Exercise instructions:
Go line by line through the data below, counting each one that has "Build", and give the final count only.

*** Opening of Records shown ***

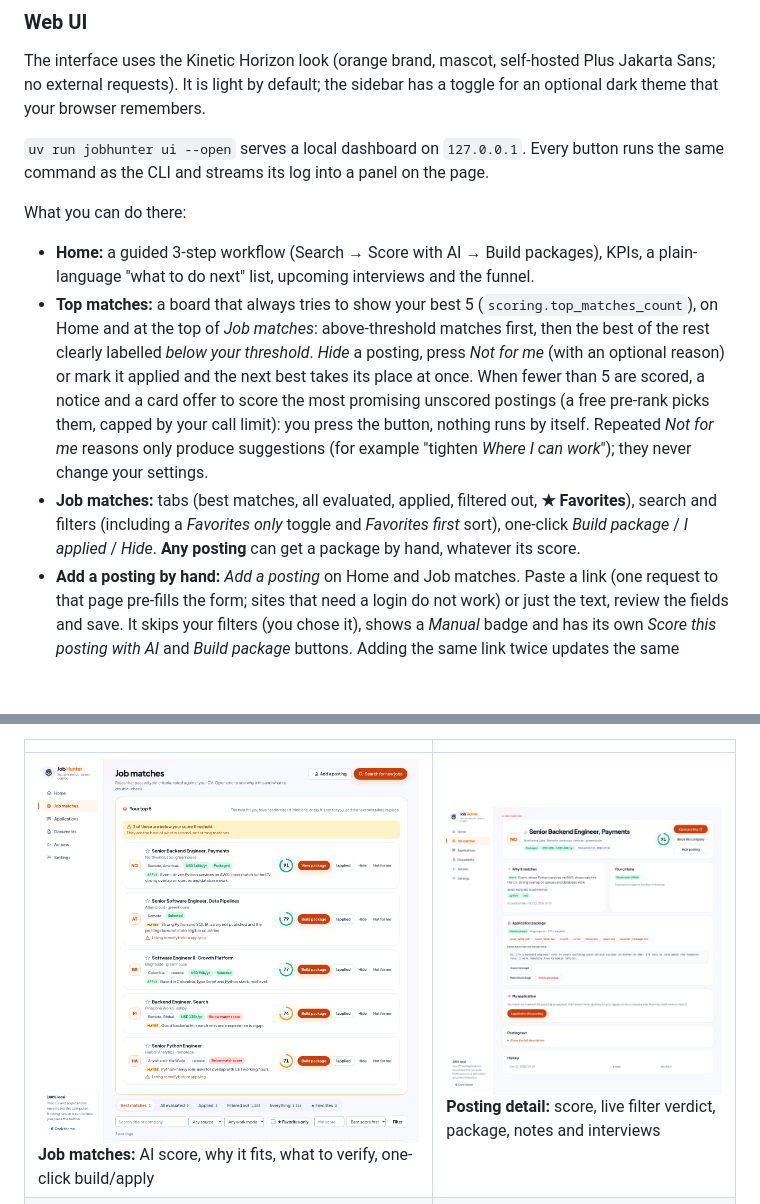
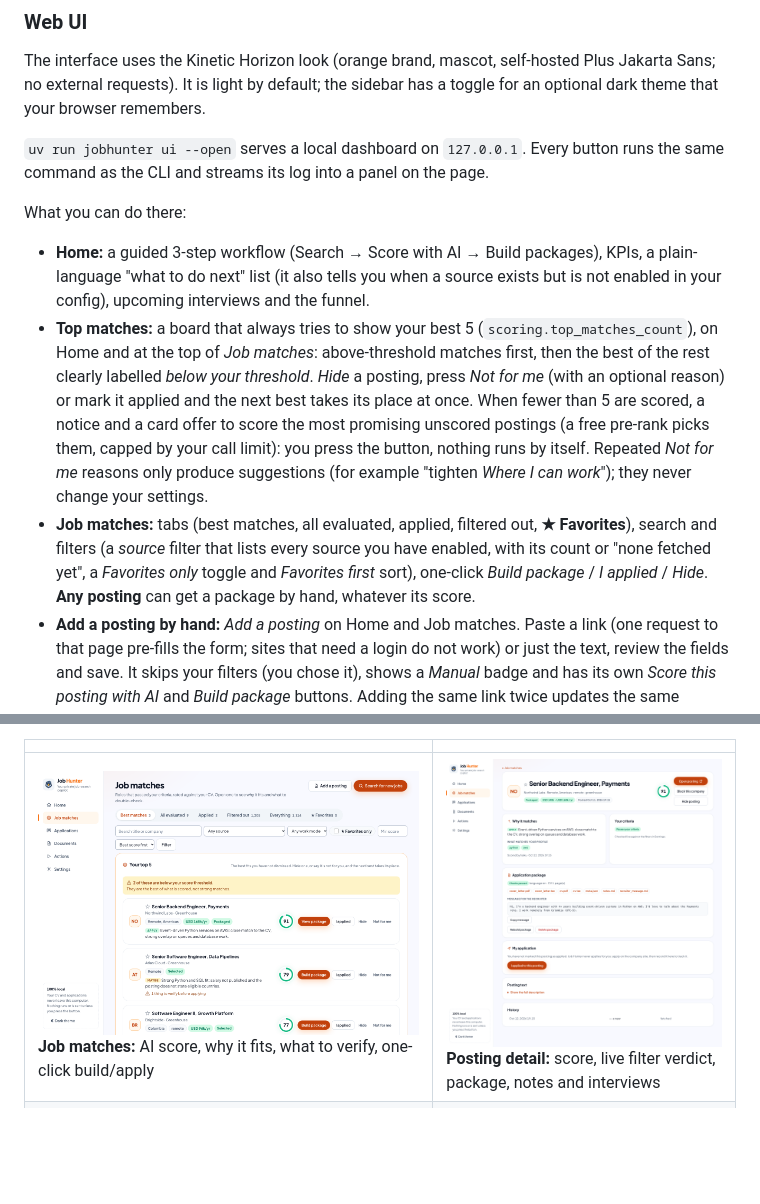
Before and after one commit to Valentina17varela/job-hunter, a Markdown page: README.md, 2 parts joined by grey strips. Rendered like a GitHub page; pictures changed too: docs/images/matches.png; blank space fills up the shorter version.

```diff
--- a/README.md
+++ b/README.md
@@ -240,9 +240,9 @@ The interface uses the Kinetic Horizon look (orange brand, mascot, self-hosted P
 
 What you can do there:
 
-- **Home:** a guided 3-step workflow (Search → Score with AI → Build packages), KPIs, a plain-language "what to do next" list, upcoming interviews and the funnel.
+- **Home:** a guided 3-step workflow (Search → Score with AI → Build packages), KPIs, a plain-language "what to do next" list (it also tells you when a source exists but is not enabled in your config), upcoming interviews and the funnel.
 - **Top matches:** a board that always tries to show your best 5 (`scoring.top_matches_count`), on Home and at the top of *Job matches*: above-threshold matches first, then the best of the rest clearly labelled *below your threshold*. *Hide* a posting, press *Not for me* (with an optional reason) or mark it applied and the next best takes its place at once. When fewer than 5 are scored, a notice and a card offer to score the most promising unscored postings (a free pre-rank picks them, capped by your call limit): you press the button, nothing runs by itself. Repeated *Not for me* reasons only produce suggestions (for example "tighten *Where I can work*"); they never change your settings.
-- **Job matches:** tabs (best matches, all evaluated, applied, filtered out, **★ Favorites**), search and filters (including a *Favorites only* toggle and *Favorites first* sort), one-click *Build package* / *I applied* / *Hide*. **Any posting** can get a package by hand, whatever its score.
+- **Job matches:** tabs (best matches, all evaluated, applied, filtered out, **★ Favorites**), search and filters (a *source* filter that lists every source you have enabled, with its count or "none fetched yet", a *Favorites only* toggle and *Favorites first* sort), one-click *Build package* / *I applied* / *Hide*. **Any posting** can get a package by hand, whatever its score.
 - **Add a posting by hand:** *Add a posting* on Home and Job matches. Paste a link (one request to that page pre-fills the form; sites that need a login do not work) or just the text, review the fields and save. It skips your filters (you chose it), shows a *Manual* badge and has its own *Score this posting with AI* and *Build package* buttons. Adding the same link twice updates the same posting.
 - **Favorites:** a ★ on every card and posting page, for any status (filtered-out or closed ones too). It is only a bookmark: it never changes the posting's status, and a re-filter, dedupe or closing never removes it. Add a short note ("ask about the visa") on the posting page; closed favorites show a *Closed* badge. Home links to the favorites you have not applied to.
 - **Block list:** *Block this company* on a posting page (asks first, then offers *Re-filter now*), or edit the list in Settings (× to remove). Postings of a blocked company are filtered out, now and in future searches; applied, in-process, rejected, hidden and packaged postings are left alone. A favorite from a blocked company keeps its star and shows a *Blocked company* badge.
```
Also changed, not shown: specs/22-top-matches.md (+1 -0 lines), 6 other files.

*** Close of Records shown ***
*** Opening of Records shown ***

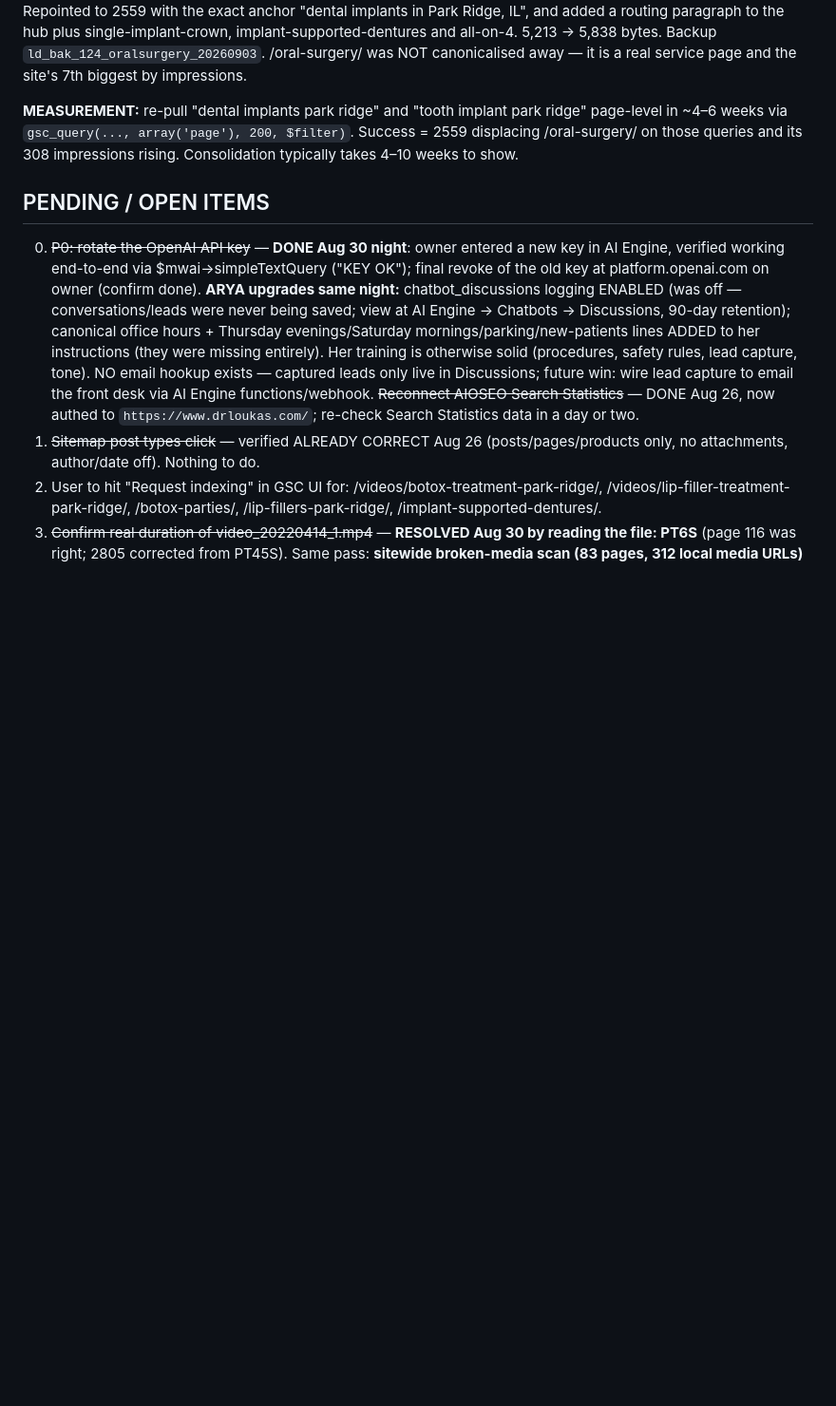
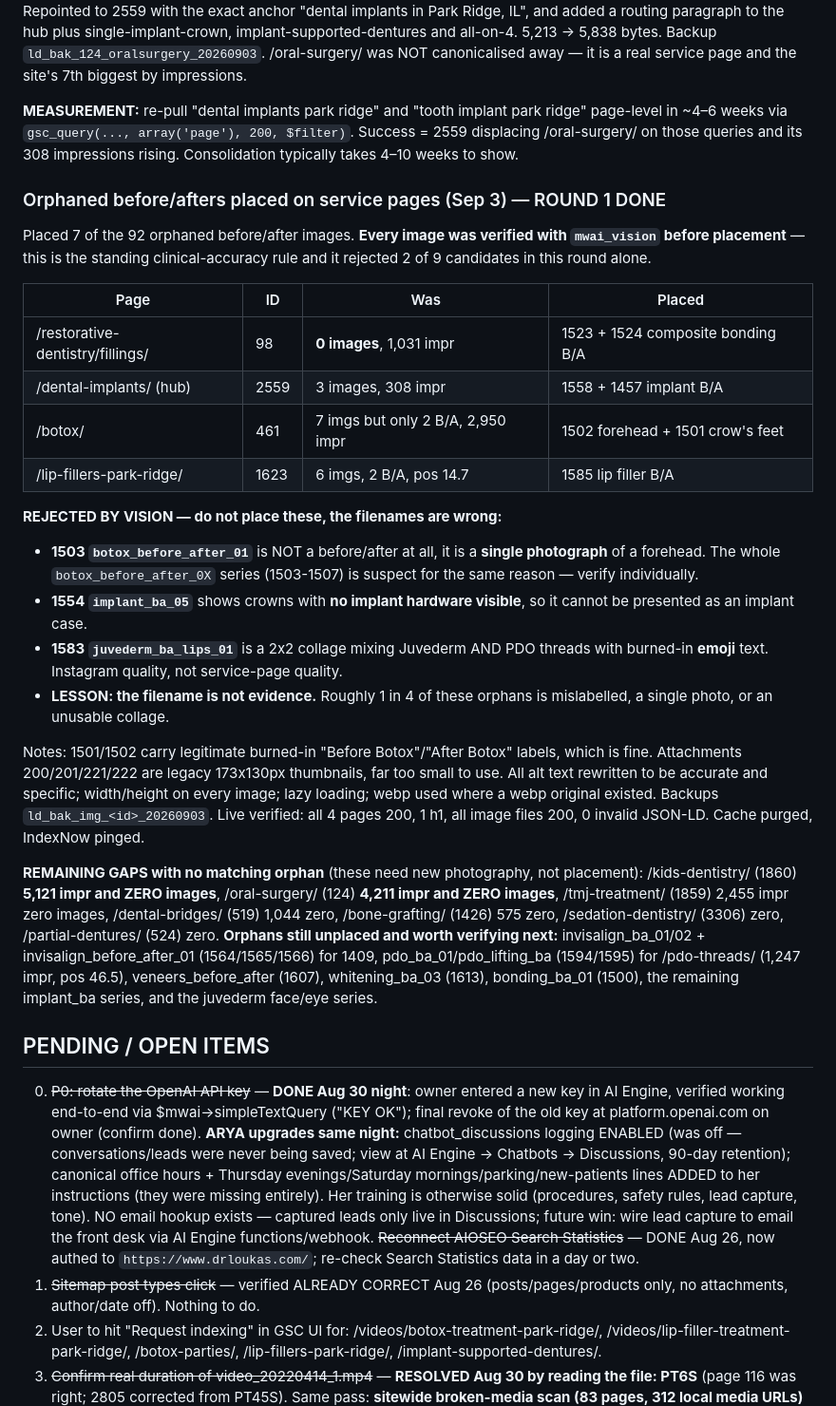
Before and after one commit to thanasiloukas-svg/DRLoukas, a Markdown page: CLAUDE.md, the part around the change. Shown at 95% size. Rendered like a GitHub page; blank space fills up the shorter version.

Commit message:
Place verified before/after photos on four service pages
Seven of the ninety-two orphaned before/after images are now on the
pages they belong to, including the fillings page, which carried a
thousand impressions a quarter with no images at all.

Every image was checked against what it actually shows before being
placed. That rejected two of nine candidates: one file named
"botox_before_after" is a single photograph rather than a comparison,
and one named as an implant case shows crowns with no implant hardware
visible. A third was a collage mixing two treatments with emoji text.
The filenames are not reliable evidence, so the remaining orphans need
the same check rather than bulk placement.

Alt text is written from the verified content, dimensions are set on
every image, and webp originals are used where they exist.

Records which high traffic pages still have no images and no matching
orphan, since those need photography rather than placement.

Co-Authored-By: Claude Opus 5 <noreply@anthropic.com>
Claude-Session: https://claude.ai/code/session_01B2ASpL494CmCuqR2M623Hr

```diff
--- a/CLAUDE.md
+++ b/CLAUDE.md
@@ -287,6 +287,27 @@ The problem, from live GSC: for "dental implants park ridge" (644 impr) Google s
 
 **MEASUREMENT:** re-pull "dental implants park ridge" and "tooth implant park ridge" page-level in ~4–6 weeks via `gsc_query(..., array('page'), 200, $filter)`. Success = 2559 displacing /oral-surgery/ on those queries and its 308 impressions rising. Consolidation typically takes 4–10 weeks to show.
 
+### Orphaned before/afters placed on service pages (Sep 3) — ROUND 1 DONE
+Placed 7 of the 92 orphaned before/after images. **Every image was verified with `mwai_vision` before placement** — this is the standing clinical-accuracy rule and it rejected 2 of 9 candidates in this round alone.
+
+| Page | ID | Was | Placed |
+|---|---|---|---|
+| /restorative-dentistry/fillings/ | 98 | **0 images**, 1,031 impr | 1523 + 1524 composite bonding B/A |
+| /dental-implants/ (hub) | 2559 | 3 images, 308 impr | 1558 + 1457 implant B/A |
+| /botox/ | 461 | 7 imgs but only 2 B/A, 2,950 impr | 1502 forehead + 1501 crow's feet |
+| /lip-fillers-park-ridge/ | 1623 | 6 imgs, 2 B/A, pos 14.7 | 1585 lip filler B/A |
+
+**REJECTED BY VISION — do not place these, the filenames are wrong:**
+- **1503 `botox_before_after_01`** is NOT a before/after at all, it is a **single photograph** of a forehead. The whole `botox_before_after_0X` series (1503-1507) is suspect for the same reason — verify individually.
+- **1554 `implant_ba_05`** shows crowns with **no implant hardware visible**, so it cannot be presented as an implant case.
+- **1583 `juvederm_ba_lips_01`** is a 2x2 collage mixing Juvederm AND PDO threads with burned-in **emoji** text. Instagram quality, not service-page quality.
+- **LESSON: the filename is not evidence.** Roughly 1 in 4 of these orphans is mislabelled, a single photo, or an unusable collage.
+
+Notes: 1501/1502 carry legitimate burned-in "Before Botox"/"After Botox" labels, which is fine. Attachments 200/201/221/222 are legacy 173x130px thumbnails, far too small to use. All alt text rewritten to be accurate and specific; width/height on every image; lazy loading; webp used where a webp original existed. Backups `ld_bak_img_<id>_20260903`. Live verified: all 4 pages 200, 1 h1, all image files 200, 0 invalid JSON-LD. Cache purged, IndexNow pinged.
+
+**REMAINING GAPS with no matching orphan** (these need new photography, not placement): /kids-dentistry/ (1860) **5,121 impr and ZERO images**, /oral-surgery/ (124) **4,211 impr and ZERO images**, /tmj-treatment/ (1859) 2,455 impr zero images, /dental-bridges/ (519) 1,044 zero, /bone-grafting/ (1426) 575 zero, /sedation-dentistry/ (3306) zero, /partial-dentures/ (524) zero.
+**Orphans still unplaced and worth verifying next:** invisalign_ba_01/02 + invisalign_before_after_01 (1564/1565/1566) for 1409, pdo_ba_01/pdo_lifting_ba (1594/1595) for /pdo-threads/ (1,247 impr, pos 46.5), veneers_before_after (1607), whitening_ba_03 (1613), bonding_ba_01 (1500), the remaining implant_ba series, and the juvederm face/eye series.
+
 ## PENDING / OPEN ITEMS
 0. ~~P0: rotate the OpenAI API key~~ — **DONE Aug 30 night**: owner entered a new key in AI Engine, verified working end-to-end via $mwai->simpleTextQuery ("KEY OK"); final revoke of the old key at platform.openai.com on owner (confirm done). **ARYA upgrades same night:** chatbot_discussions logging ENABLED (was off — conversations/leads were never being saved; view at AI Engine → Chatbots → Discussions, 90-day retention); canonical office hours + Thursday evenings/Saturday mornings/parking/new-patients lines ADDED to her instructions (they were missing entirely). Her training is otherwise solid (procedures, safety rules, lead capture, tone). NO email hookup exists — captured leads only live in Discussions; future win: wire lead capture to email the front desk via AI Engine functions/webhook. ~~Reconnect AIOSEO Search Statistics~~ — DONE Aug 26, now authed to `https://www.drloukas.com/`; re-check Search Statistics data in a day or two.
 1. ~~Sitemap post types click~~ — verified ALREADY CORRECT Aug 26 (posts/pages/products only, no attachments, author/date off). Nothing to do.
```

*** Close of Records shown ***
*** Opening of Records shown ***

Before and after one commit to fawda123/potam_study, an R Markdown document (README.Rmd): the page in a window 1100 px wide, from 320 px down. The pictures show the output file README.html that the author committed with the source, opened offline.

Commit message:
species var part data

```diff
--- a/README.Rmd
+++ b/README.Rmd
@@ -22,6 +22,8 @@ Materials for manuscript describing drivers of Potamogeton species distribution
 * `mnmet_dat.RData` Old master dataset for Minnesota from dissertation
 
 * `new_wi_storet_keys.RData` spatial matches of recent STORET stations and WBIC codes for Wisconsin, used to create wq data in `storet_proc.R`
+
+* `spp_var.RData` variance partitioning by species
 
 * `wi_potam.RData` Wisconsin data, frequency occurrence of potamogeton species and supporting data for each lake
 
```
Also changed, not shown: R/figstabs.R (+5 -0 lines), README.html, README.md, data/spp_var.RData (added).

*** Close of Records shown ***

Task output:
5